It's always scary to do things we've never done before. When the challenge ahead is rock climbing "Exposure in F Major" you better be sure you know what you are doing. "Exposure" has been referred to "steep, intimidating and not for sissies". Ambassador Andy Court, tells us how him and his friend Teo put themselves to the challenge.
Taking On The Challenge
On a cool Saturday morning at 3:30am I found myself half asleep missing the turn off to N1 city where I was to meet my climbing partner Teo. After parking next to the McDonald’s, Teo and I set off for Du Toit’s Kloof in his bakkie. We were going to climb a classic route called Exposure in F Major. It is considered a “must do” route for the aspiring traditional climber. We did copious amounts of research on the climbing forum beforehand and were led to believe that it would be a serious test of our climbing ability. There are many horror stories about climbers suffering from dehydration, getting heinously lost on the descent, and bush-whacking through head height protea bushes at 12 o-clock at night. Thus we set off from the parking lot with serious faces, headlamps and 3 liters of water each. A somewhat sketchy walk back along the N1, lead us to the start of the walk.
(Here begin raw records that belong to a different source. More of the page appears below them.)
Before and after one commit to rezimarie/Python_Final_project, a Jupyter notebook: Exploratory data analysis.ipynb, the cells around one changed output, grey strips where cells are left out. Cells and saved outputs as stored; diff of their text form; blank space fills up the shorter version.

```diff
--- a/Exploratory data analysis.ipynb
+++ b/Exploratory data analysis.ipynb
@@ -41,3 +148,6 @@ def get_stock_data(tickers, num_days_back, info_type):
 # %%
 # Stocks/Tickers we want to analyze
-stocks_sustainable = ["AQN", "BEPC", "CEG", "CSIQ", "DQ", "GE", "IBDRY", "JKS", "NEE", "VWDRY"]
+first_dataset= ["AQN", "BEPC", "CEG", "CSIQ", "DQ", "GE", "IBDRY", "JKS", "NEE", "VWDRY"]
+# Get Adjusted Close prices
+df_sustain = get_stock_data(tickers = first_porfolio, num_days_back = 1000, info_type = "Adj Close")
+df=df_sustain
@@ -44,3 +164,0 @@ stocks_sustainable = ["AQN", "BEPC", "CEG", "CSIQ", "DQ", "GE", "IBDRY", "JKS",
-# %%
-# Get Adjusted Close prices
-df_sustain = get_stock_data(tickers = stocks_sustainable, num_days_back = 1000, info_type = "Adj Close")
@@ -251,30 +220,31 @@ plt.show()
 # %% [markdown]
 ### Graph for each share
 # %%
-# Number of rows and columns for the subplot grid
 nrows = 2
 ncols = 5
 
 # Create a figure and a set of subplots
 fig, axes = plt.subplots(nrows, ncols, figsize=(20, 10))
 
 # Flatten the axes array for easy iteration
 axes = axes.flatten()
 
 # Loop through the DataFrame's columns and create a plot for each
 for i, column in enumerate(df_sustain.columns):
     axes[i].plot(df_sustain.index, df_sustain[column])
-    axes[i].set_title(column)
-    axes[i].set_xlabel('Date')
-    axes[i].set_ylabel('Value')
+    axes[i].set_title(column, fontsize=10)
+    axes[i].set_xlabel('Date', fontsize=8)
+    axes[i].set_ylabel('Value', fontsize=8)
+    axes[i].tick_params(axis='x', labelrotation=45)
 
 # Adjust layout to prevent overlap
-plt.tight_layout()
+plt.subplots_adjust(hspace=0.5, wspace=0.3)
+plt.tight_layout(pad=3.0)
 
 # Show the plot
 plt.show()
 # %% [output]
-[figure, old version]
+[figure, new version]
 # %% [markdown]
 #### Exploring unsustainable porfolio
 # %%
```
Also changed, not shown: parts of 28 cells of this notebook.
Stance at the Micro ledge
An hour and a half later the sun was up and we were at the base of the wall. The route looked epic, an obvious vertical ridge stood in front of us. Route finding on a big wall is quite an art. We had an old written description of the route and a pixilated picture with a Microsoft Paint line drawn up it. We had been warned that losing the route above pitch 3 would land us in hot water and we would have to sacrifice precious gear to regain the route. With all this in mind, Teo set off up the first pitch gunning for an obvious grassy ledge. The aim for climbing a wall like this one is to be as fast and efficient as possible whilst remaining safe.
Fantastic exposed climbing on easy terrain
One must tread the line between climbing quickly and climbing dangerously. Loose rock, lichen and rope drag all need to be negotiated on the ascent. At the 4th pitch we managed to keep on route and traversed right around the corner. I was leading and ended up on a fantastically exposed micro ledge with my legs dangling over the abyss. That ledge alone justifies the climbs name. We continued up the ridge, climbing some spectacular 50m long pitches, as the cars on the N1 got smaller and smaller. We topped out the route about 2:30pm, way faster than we expected and with lots of water to spare. The view from the top was stunning, with views of Table Mountain, Yellowwood Amphitheatre and du Toit’s Peak.
Finishing so early gave us plenty of time to find the correct descent. The descent gully led us through a stunning forest and the onto the final scree slope to the road. We were back at the car, drinking a beer and gazing up at the route before sun set.
Get Out And Go
It’s incredibly satisfying to see how far you can go in one day. We found the route quite easy. We may have just gotten lucky, with conditions and route finding, or we were well prepared and climbed well. I guess what we learned from this climb was that you shouldn’t always trust what other people say and that getting out there and going for it is always a good option.